QUESTION: So the State Department has no involvement?
MR. VENTRELL: I mean, again, this is somebody who has private counsel. He certainly was in his capacity in chairing the ARB, did that work inside here inside the State Department, but he has retained private counsel in this matter.
QUESTION: Has there been any further conversations with lawmakers between the State Department about future Benghazi hearings?
MR. VENTRELL: I’m not aware of a status update in terms of back and forth on future hearings. There is correspondence that goes back and forth with us on the Hill, but I’m not aware of any future hearings at this point.
QUESTION: Just the other thing, on the initial question, you said that Ambassador Pickering considers himself still to be the subject of a subpoena. Because my understanding of Representative Issa’s statement yesterday was that he had lifted the subpoena. Maybe I’m wrong.
MR. VENTRELL: I believe that is Ambassador Pickering’s view at this point still.
QUESTION: Well, why would he have that view if Representative Issa said the subpoena no longer exists?
MR. VENTRELL: I’m not sure if that’s because it hasn’t formally been lifted or they’re still working out the details of the June 3rd appearance, but my understanding is that he continues to consider himself to be under subpoena and will appear in accordance with that compulsory obligation to appear.
QUESTION: Yeah, but the whole point of the statement yesterday was that he had voluntarily agreed to this private deposition.
QUESTION: And the subpoena was lifted.
MR. VENTRELL: Well, these are the views that have been expressed and that I understand, as of coming down here about half an hour ago. I can check again, but this was what I understood to be —
QUESTION: Okay. I was just curious as to why he would think that he was still under the subject of a subpoena when the subpoena has been lifted. And if he – if, in fact, he has not voluntarily – if he has not voluntarily agreed, if he’s not – if he is doing this only because he’s being – he thinks he’s being compelled to by subpoena, then I would be interested to know why, since that doesn’t really comport with the facts – or with the statement that Representative Issa’s office gave out yesterday. And then – so if you could check on that.
MR. VENTRELL: I’d be happy to check in on it.
QUESTION: Thanks. And then the last one is, my understanding was that this deposition, whenever it takes – you say it’s scheduled for June 3rd – does not – that there will be an open hearing at some point at which Ambassador Pickering will appear. Is that part of the agreement for him to appear in private was that he would then get the chance to appear in public? And if so, has that hearing been scheduled, or is that entirely up to the committee?

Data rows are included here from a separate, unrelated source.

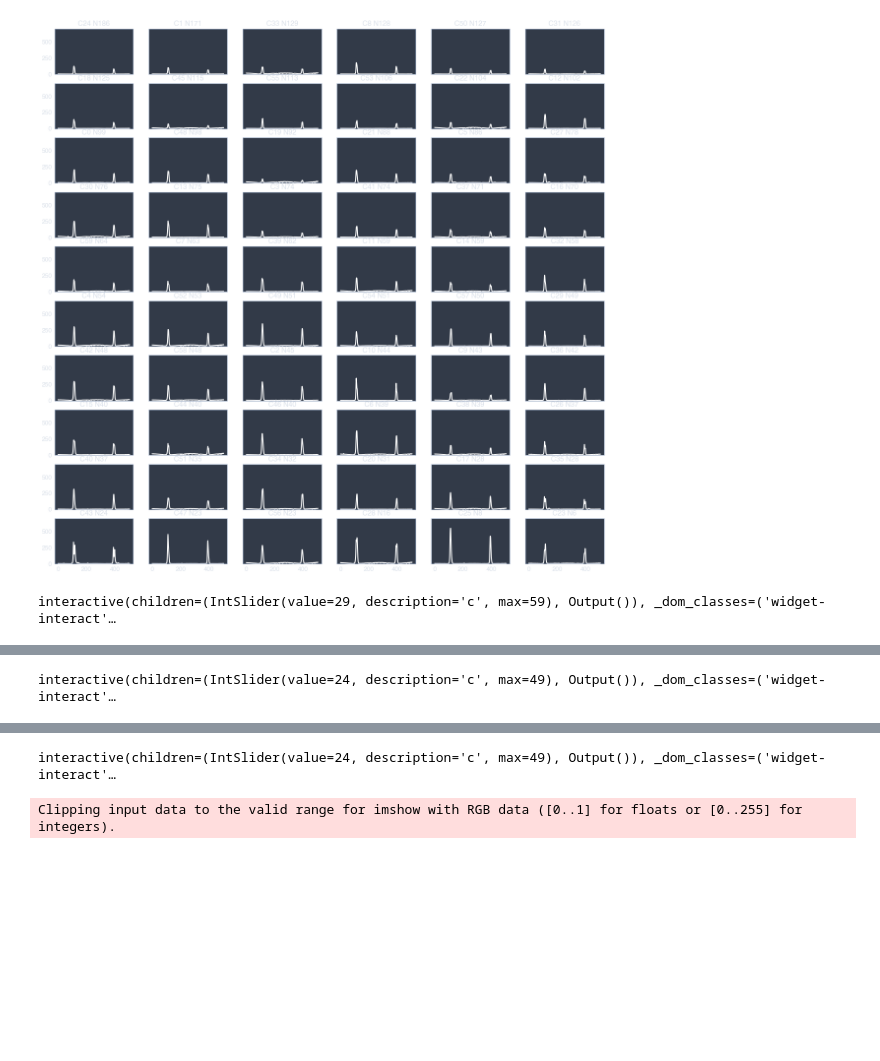
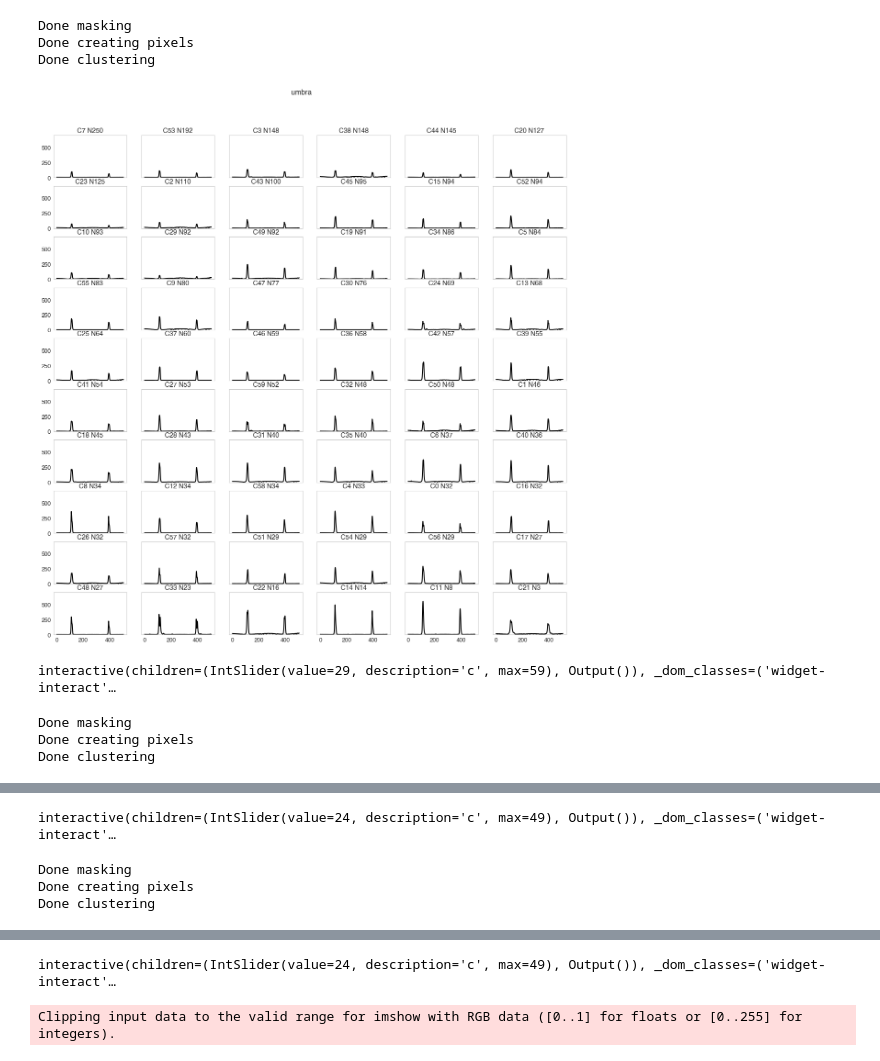
Before and after one commit to 13Ducks/LMSAL, a Jupyter notebook: find_sunspots.ipynb, the cells around one changed output, grey strips where cells are left out. Saved outputs shown, nothing was run; the diff lists cells and outputs as text; code cells hidden in the pictures; blank space fills up the shorter version.

Commit message:
saving images with titles

```diff
--- a/find_sunspots.ipynb
+++ b/find_sunspots.ipynb
@@ -106,21 +127,24 @@ def sort_clusters_by_size(y_km, num_clusters):
     return sorted_counts
 # %%
 def graph_all_clusters(km, y_km, pixels, sorted_counts, num_clusters,
-                       overlay_all=False, ylim=None):
-    # TODO: fix this subplot creation
+                       overlay_all=False, ylim=None, filename=None):
     f, axes = plt.subplots(10, num_clusters//10, sharey=True, sharex=True, figsize=(20,20))
     axes = np.ravel(axes)
     for i in range(num_clusters):
         if overlay_all:
-            print(i, end=" ")
+            print(i, end=' ')
             for p in pixels[y_km==i]:
-                axes[i].plot(p, c="b", alpha=0.2)
+                axes[i].plot(p, c='blue', alpha=0.2)
 
-        axes[i].plot(km.cluster_centers_[sorted_counts[i][0]], c="white", lw=2)
-        axes[i].set_title("C{} N{}".format(sorted_counts[i][0], sorted_counts[i][1]))
+        axes[i].plot(km.cluster_centers_[sorted_counts[i][0]], c='black', lw=2)
+        axes[i].set_title('C{} N{}'.format(sorted_counts[i][0], sorted_counts[i][1]))
 
         if ylim:
             axes[i].set_ylim(ylim)
+
+    if filename:
+        plt.suptitle(filename[:-4], y=0.95)
+        plt.savefig(filename)
 # %%
 def interactive_cluster_slider(y_km, km, pixels_loc, masked_image, num_clusters):
     @interact(c=(0, num_clusters-1))
@@ -137,13 +161,16 @@ def interactive_cluster_slider(y_km, km, pixels_loc, masked_image, num_clusters)
 
         axes[1].plot(km.cluster_centers_[c])
 # %%
-def run_clustering(w, num_clusters):
+def run_clustering(w, num_clusters, filename):
     masked_image = clean_image(w)
+    print('Done masking')
     pixels, pixels_loc = create_pixels(masked_image)
+    print('Done creating pixels')
     km, y_km = cluster(pixels, num_clusters)
+    print('Done clustering')
     # elbow_kmeans(pixels, num_clusters)
     sorted_counts = sort_clusters_by_size(y_km, num_clusters)
-    graph_all_clusters(km, y_km, pixels, sorted_counts, num_clusters, ylim=(0,700))
+    graph_all_clusters(km, y_km, pixels, sorted_counts, num_clusters, ylim=(0,700), filename=filename)
     interactive_cluster_slider(y_km, km, pixels_loc, masked_image, num_clusters)
 
     return masked_image
@@ -170,30 +177,37 @@ def create_pixels(masked_image):
 # %%
 a = data[:, :, best]
 i = np.unravel_index(a[a>0].argmax(), a.shape)
 m = a[i[0],i[1]]
 # umbra
 mask_umbra = a < (m * 0.2)
 # penumbra
 mask_penumbra = (a > (m * 0.2)) & (a < (m * 0.4))
 # quiet
 mask_quiet = a > m * 0.4
 cluster_counts = [60, 50, 50]
 colors = [(0, 0, 255), (0, 255, 0), (255, 0, 0)]
+filenames = ['umbra', 'penumbra', 'quiet']
 
 blank_image = np.zeros(shape=[*a.shape, 3], dtype=np.float32)
 
 for i, m in enumerate([mask_umbra, mask_penumbra, mask_quiet]):
     w = np.where(m, a, 0)
-    mask = run_clustering(w, cluster_counts[i])
+    mask = run_clustering(w, cluster_counts[i], filenames[i]+'.png')
     rgb = cv2.cvtColor(mask,cv2.COLOR_GRAY2RGB)
     rgb[mask > 0] = colors[i]
     blank_image = cv2.bitwise_or(blank_image, rgb)
 
 f, axes = plt.subplots(1, 2, figsize=(10,10))
 axes[0].imshow(blank_image)
 implot = axes[1].imshow(data[:, :, best], cmap=r.cmap)
 implot.set_clim([0, 50])
-plt.show()
+plt.savefig('segmented.png')
 # %% [output]
+Done masking
+Done creating pixels
+Done clustering
-[figure, old version]
+[figure, new version]
-interactive(children=(IntSlider(value=29, description='c', max=59), Output()), _dom_classes=('widget-interact'…
+interactive(children=(IntSlider(value=29, description='c', max=59), Output()), _dom_classes=('widget-interact'…
+Done masking
+Done creating pixels
+Done clustering
@@ -201 +215,4 @@ interactive(children=(IntSlider(value=29, description='c', max=59), Output()), _
-interactive(children=(IntSlider(value=24, description='c', max=49), Output()), _dom_classes=('widget-interact'…
+interactive(children=(IntSlider(value=24, description='c', max=49), Output()), _dom_classes=('widget-interact'…
+Done masking
+Done creating pixels
+Done clustering
@@ -203,2 +220,2 @@ interactive(children=(IntSlider(value=24, description='c', max=49), Output()), _
-interactive(children=(IntSlider(value=24, description='c', max=49), Output()), _dom_classes=('widget-interact'…
-Clipping input data to the valid range for imshow with RGB data ([0..1] for floats or [0..255] for integers).
+interactive(children=(IntSlider(value=24, description='c', max=49), Output()), _dom_classes=('widget-interact'…
+Clipping input data to the valid range for imshow with RGB data ([0..1] for floats or [0..255] for integers).
```
Also changed, not shown: parts of 9 cells of this notebook.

MR. VENTRELL: Well, we support Ambassador Pickering and Admiral Mullen’s willingness to appear in public hearings and clarify the record, and we hope they’ll be given that opportunity. But in the meantime, our understanding is that Chairman Issa has still opted for a compulsory deposition that is not public. So this is the information I had as of just moments ago.
QUESTION: So the answer to my question is no, it hasn’t been – the public hearing has not been scheduled.
MR. VENTRELL: Not that we’re aware of.
QUESTION: But is that entirely within the purview of the committee, or do you – or does the – Ambassador Pickering or the Department have anything to do with that?
MR. VENTRELL: Well, we support them having the opportunity to testify in public, but that would be under the purview of the committee.